To do
Using the listing, copy each whole line that features "import".

Provided entries
------------------------------

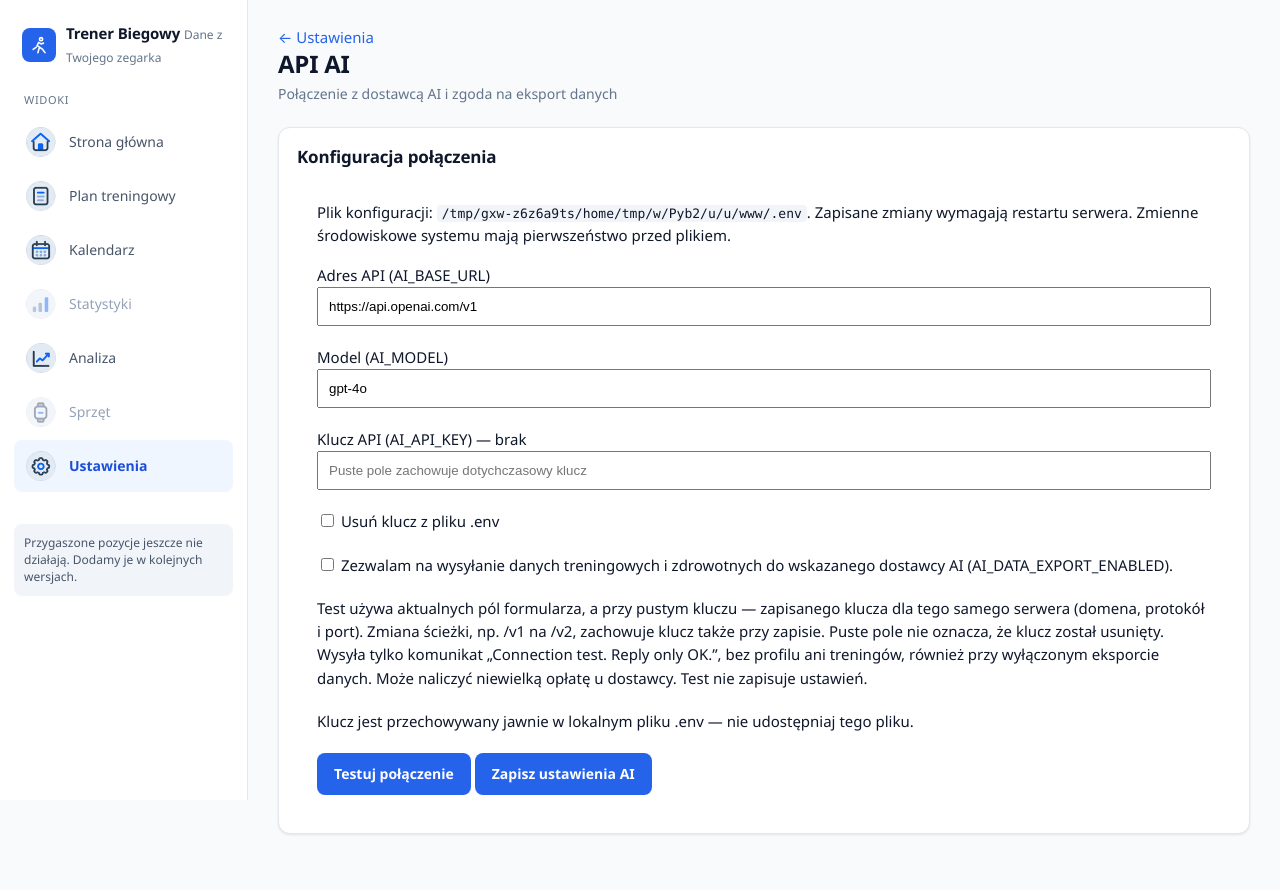
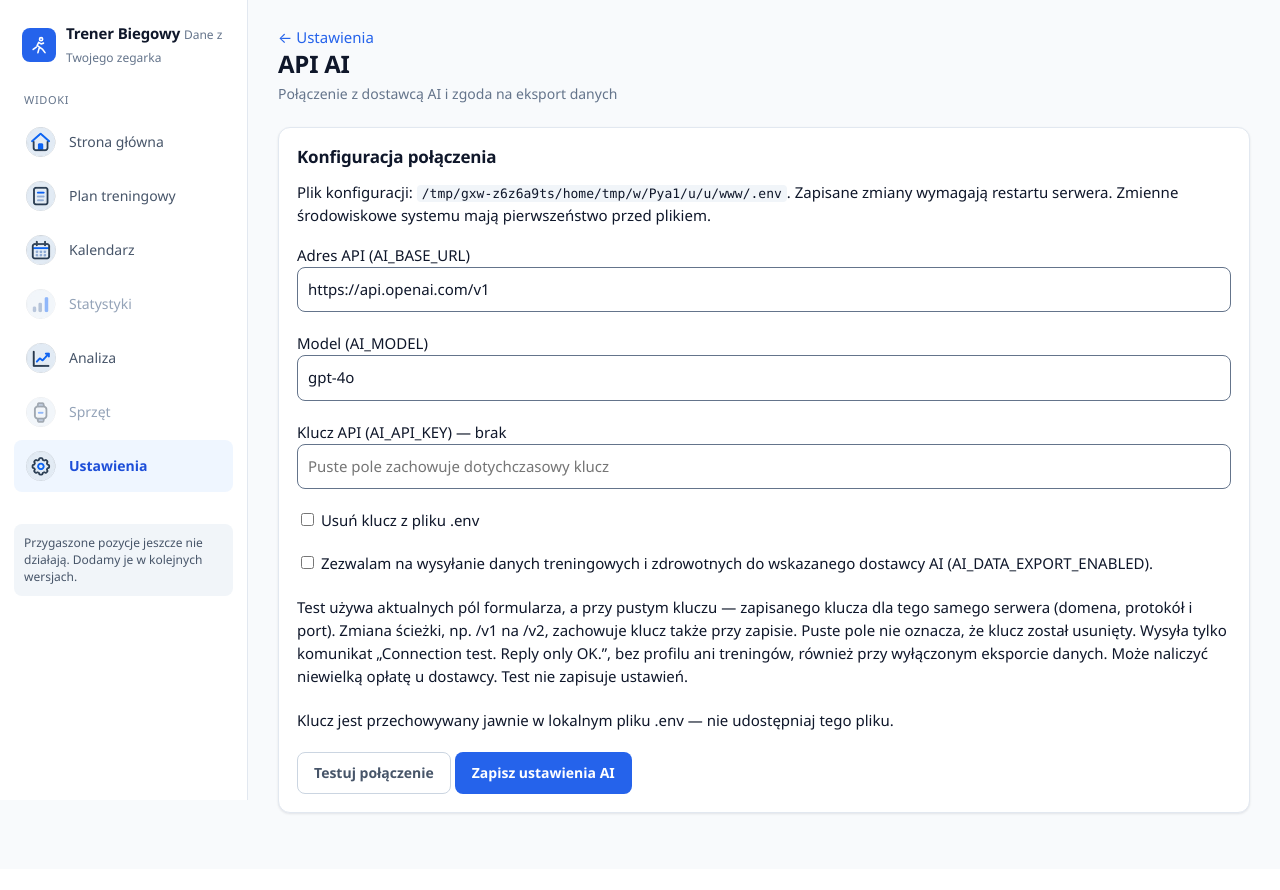
Before and after one commit to mdanielak/TrenerBiegowyAI, a FastAPI app: page /settings/ai in a window 1280 px wide. After the commit the page ends 815 px from the top, so only its background shows below. Run offline with FastAPI, Linux system fonts and the light colour scheme.

Commit message:
Move inline styles to CSS, version the stylesheet, compact empty states
- Replace every inline style attribute with classes in styles.css; AI settings
  inputs get 44px height, 8px radius and a 4.76:1 border
- Append a content hash to the stylesheet URL so browsers drop stale CSS
- Show short "nothing today" messages as a compact image-beside-text row
- Make "Testuj połączenie" a secondary button next to the primary save
- Ask the plan model for Polish diacritics in workout names

Co-Authored-By: Claude Opus 5.5 <noreply@anthropic.com>

```diff
--- a/ai/plan_generation.py
+++ b/ai/plan_generation.py
@@ -105,7 +105,9 @@ _PLAN_RULES = """ZASADY UKŁADANIA TYGODNIA
 7. W tygodniu jest najwyżej jeden trening jakościowy
    (kind="tempo", "threshold" albo "intervals") i najwyżej jeden długi bieg (kind="long").
 8. Nie stosuj wartości domyślnych w miejscu nieznanych danych. Brak wartości oznacz `null`.
-9. Odpowiedź zwróć wyłącznie jako JSON zgodny ze schematem, bez Markdown i bez bloku kodu."""
+9. Odpowiedź zwróć wyłącznie jako JSON zgodny ze schematem, bez Markdown i bez bloku kodu.
+10. Wszystkie teksty, także `name`, pisz poprawną polszczyzną z polskimi znakami
+   (np. "Łatwy 40 min – Z2", nie "Latwy 40 min - Z2"), nawet jeśli wcześniejsze treningi ich nie mają."""
 
 _PLAN_SCHEMA = """SCHEMAT ODPOWIEDZI
 Zwróć obiekt JSON o dokładnie takich kluczach:
--- a/api/main.py
+++ b/api/main.py
@@ -2,6 +2,7 @@
 """Lokalne API i dashboard Trenera Biegowego AI."""
 from __future__ import annotations
 
+import hashlib
 import logging
 import secrets
 import tomllib
@@ -43,6 +44,18 @@ _CSRF_COOKIE = "trainer_csrf"
 _TEMPLATES = Jinja2Templates(directory=str(Path(__file__).resolve().parents[1] / "templates"))
 _TEMPLATES.env.filters["num"] = _format_number
 _TEMPLATES.env.filters["plural"] = _plural
+
+
+def _static_version(relative: str) -> str:
+    """Krótki skrót treści pliku statycznego; zmiana pliku wymusza jego ponowne pobranie."""
+    try:
+        content = (Path(__file__).resolve().parents[1] / "static" / relative).read_bytes()
+    except OSError:
+        return "0"
+    return hashlib.sha256(content).hexdigest()[:10]
+
+
+_TEMPLATES.env.globals["css_version"] = _static_version("css/styles.css")
 
 
 def _app_version() -> str:
--- a/static/css/styles.css
+++ b/static/css/styles.css
@@ -207,6 +207,16 @@
     box-shadow: var(--shadow);
     padding: 18px;
   }
+  .ring-caption { color: var(--fg-muted); font-size: 12.5px; }
+  .suggestion-row { align-items: flex-start; }
+  .suggestion-row > .suggestion { flex: 1 1 auto; }
+
+  /* Pola formularza: obramowanie 3:1 (#CBD5E1 na bieli to 1,48:1, więc --fg-muted 4,76:1), wysokość 44 px. */
+  .form-stack { margin-top: 16px; }
+  .text-input {
+    width: 100%; min-height: 44px; padding: 10px; font: inherit; color: var(--fg);
+    background: var(--surface); border: 1px solid var(--fg-muted); border-radius: 8px;
+  }
   .card-head { display: flex; align-items: center; justify-content: space-between; gap: 12px; margin-bottom: 14px; }
   .card-head h2 { display: flex; align-items: center; gap: 8px; }
   .card-head .icon { color: var(--fg-muted); }
@@ -332,6 +342,7 @@
   .item-title { font-weight: 600; font-size: 14px; }
   .item-meta { font-size: 12.5px; color: var(--fg-muted); display: flex; flex-wrap: wrap; gap: 4px 12px; margin-top: 1px; }
   .item-side { text-align: right; flex: none; }
+  .item-side .item-meta { justify-content: flex-end; }
   .item-strong { font-weight: 650; font-size: 14px; }
 
   .empty {
@@ -409,6 +420,7 @@
   .day-block-meta { color: var(--fg-mid); font-size: 12px; }
 
   .week-nav { display: flex; align-items: center; gap: 8px; }
+  .page-nav { margin-top: 12px; }
 
   /* Siatka planu: rodzaj treningu i gotowość obok siebie. */
   .day-pills { display: flex; flex-wrap: wrap; gap: 6px; }
@@ -432,6 +444,10 @@
   .legend { display: flex; flex-wrap: wrap; gap: 14px; font-size: 12px; color: var(--fg-mid); margin-top: 10px; }
   .legend-item { display: inline-flex; align-items: center; gap: 6px; }
   .legend-swatch { width: 10px; height: 10px; border-radius: 3px; flex: none; }
+  .legend-swatch.ok { background: var(--ok-icon); }
+  .legend-swatch.warn { background: var(--warn-icon); }
+  .legend-swatch.bad { background: var(--danger-icon); }
+  .legend + .week { margin-top: 14px; }
 
   /* ===================== przyciski ===================== */
 
@@ -542,6 +558,9 @@
     font-size: 13.5px;
   }
   .empty-art .asset { opacity: 0.85; }
+  /* Krótki komunikat: obrazek obok zdania, nie nad nim. */
+  .empty-art.compact { flex-direction: row; justify-content: center; gap: 14px; padding: 14px 16px; text-align: left; }
+  .empty-art.compact p { margin: 0; }
 
   /* ===================== dostępność ===================== */
 
--- a/templates/_styles.html
+++ b/templates/_styles.html
@@ -1,2 +1,2 @@
-<!-- Trener Biegowy - arkusz styli wyodrebniony do static/css/styles.css -->
-<link rel="stylesheet" href="/static/css/styles.css">
+{# Arkusz stylu; ?v= to skrót treści pliku, więc przeglądarka nie trzyma starej wersji. #}
+<link rel="stylesheet" href="/static/css/styles.css?v={{ css_version }}">
--- a/templates/plan.html
+++ b/templates/plan.html
@@ -21,7 +21,7 @@
   <div>
     <h1>Plan treningowy</h1>
     <p class="page-sub">{{ format_date(week_start) }} – {{ format_date(week_end) }}</p>
-    <div class="week-nav" style="margin-top: 12px">
+    <div class="week-nav page-nav">
       <a class="btn btn-secondary" href="/plan?week={{ prev_week }}">Poprzedni tydzień</a>
       {% if week_start != current_week %}
         <a class="btn btn-secondary" href="/plan?week={{ current_week }}">Ten tydzień</a>
@@ -260,7 +260,7 @@
             {% if plan_day.hr_target %}
               <span class="item-side">
                 <span class="item-strong">{{ plan_day.hr_target }}</span>
-                <span class="item-meta" style="justify-content: flex-end">strefa tętna</span>
+                <span class="item-meta">strefa tętna</span>
               </span>
             {% endif %}
           </div>
--- a/templates/settings_ai.html
+++ b/templates/settings_ai.html
@@ -10,7 +10,7 @@
 </div>
 <section class="card" aria-labelledby="ai-heading">
   <div class="card-head"><h2 id="ai-heading">Konfiguracja połączenia</h2></div>
-  <div style="padding: 20px">
+  <div>
     {% if ai_error %}<div class="banner bad" role="alert">{{ ai_error }}</div>{% endif %}
     {% if ai_test_success %}
       <div class="banner info" role="status">Połączenie działa — wybrany model odpowiedział. Test nie zapisał ustawień.</div>
@@ -24,16 +24,16 @@
     {% if ai_settings %}
     <p>Plik konfiguracji: <code>{{ ai_env_path }}</code>. Zapisane zmiany wymagają restartu serwera.
        Zmienne środowiskowe systemu mają pierwszeństwo przed plikiem.</p>
-    <form method="post" action="/settings/ai" class="stack" style="margin-top: 16px" id="ai-form">
+    <form method="post" action="/settings/ai" class="stack form-stack" id="ai-form">
       <input type="hidden" name="csrf_token" value="{{ csrf_token }}">
       <label>Adres API (AI_BASE_URL)<br>
-        <input type="url" name="base_url" value="{{ ai_settings.base_url }}" required maxlength="4096" style="width: 100%; padding: 10px" placeholder="https://api.openai.com/v1">
+        <input type="url" name="base_url" value="{{ ai_settings.base_url }}" required maxlength="4096" class="text-input" placeholder="https://api.openai.com/v1">
       </label>
       <label>Model (AI_MODEL)<br>
-        <input type="text" name="model" value="{{ ai_settings.model }}" required maxlength="4096" style="width: 100%; padding: 10px" placeholder="Nazwa modelu u dostawcy">
+        <input type="text" name="model" value="{{ ai_settings.model }}" required maxlength="4096" class="text-input" placeholder="Nazwa modelu u dostawcy">
       </label>
       <label>Klucz API (AI_API_KEY) — {{ 'ustawiony' if ai_settings.key_present else 'brak' }}<br>
-        <input type="password" name="api_key" autocomplete="new-password" maxlength="4096" style="width: 100%; padding: 10px" placeholder="Puste pole zachowuje dotychczasowy klucz">
+        <input type="password" name="api_key" autocomplete="new-password" maxlength="4096" class="text-input" placeholder="Puste pole zachowuje dotychczasowy klucz">
       </label>
       <label><input type="checkbox" name="clear_key" value="true" {% if ai_settings.clear_key %}checked{% endif %}> Usuń klucz z pliku .env</label>
       <label><input type="checkbox" name="export_enabled" value="true" {% if ai_settings.export_enabled %}checked{% endif %}>
@@ -45,8 +45,8 @@
          Może naliczyć niewielką opłatę u dostawcy. Test nie zapisuje ustawień.</p>
       <p>Klucz jest przechowywany jawnie w lokalnym pliku .env — nie udostępniaj tego pliku.</p>
       <div>
-        <button type="submit" formaction="/settings/ai/test" class="btn">Testuj połączenie</button>
-        <button type="submit" class="btn primary">Zapisz ustawienia AI</button>
+        <button type="submit" formaction="/settings/ai/test" class="btn btn-secondary">Testuj połączenie</button>
+        <button type="submit" class="btn">Zapisz ustawienia AI</button>
       </div>
       <p id="ai-progress" role="status" hidden>Testowanie połączenia… czekam na odpowiedź API.</p>
     </form>
```
Also changed, not shown: templates/today.html (+8 -8 lines), templates/week.html (+4 -4 lines).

------------------------------

Task result
 from __future__ import annotations
+import hashlib
 import logging
 import secrets
 import tomllib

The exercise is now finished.